The American College of Obstetricians and Gynecologists has issued a committee opinion on the health disparities faced by rural women in the United States, highlighting problems of access to care (with emphasis on access to reproductive health) and encouraging physicians to become involved in efforts to reduce and eliminate these problems. The organization explains that “lack of access to adequate women’s health care puts rural women in the US at a greatly increased risk of poor health outcomes compared with women in urban areas.”
In summarizing the issue for ACOG’s press release, Alan G. Waxman, MD, chair of ACOG’s Committee on Health Care for Underserved Women, stated that although “rural communities are home to 17% of all females 15 and older in the US, and 18% of all US births take place there… nearly one-third of rural women live in counties with no ob-gyn at all.”
Committee member Eliza Buyers, MD also remarked:
“When compared with their urban counterparts, US rural women experience higher rates of cervical cancer, and they receive fewer preventive screenings such as mammograms, Pap tests, and colorectal screening. They are also less likely to have received at least one family planning service in the past year and have an increased risk of receiving inadequate, late, or no prenatal care. Without enough health care facilities and clinicians to provide basic women’s health care, these women are at a higher risk of developing problems that could be prevented.
Their reproductive health care is also in jeopardy. Many of the least-populated communities do not have publicly funded family planning clinics, severely limiting a woman’s contraceptive options.”

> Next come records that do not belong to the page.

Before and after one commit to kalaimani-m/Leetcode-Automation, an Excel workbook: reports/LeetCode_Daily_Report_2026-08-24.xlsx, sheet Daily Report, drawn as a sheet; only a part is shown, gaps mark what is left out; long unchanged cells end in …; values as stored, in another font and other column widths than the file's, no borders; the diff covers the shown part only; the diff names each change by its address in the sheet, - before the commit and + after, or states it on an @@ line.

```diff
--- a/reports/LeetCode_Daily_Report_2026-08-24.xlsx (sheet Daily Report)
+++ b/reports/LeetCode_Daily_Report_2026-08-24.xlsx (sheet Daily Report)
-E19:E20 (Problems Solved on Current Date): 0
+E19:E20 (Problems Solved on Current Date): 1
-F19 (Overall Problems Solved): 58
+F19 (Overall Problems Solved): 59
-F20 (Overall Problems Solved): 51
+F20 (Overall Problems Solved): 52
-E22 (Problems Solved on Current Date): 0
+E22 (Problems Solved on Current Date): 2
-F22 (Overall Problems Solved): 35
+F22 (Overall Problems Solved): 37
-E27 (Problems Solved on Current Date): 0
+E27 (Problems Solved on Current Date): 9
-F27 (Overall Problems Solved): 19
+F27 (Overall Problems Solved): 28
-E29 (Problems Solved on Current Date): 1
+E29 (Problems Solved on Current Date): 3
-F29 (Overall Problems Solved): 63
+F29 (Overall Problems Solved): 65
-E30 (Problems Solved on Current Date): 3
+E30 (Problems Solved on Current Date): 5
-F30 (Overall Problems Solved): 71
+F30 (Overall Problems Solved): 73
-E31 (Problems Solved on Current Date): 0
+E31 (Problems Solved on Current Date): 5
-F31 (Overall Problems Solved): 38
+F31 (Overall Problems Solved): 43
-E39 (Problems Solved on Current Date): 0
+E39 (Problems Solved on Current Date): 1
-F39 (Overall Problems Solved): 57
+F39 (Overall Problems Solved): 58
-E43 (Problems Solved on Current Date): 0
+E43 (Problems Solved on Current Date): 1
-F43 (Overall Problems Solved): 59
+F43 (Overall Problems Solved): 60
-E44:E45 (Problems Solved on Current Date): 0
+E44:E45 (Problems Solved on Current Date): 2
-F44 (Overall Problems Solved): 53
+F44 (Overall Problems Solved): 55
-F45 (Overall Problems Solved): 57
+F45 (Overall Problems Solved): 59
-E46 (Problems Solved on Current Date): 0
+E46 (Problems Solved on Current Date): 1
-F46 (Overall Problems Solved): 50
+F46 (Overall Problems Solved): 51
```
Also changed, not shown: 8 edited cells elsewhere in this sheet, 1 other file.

Among the recommendations to physicians in the opinion (which is unfortunately not freely available online):
- Collaborate with maternal-child and rural health agencies in your state to identify the health needs of rural women and barriers to care. Share your professional expertise as a member of an advisory committee or task force focused on improving the health of rural women.
- Partner with family physicians and other women’s primary care providers to ensure that appropriate consultation and training are available for practitioners in rural areas.
- Conduct further research to understand acceptable conditions for performance of vaginal birth after cesarean delivery in rural areas and to study the effect of vaginal birth after cesarean delivery policies on access to care for rural women.
- Advocate for increased access to contraceptive methods and emergency contraception.
- Advocate for availability of safe, legal, and accessible abortion services.
- Rural health disparities are only partially due to lack of health care services. Rural communities have disparities in education, employment, and poverty that also should be addressed.
While I’m happy to see ACOG encouraging action, these are large problems that are unlikely to be solved by simply telling providers to do more – federal solutions encouraging providers to go to rural areas (such as medical school loan forgiveness) and systemic change are likely needed. For additional discussion of rural health issues, see the Rural Women’s Health Project and the National Rural Health Association.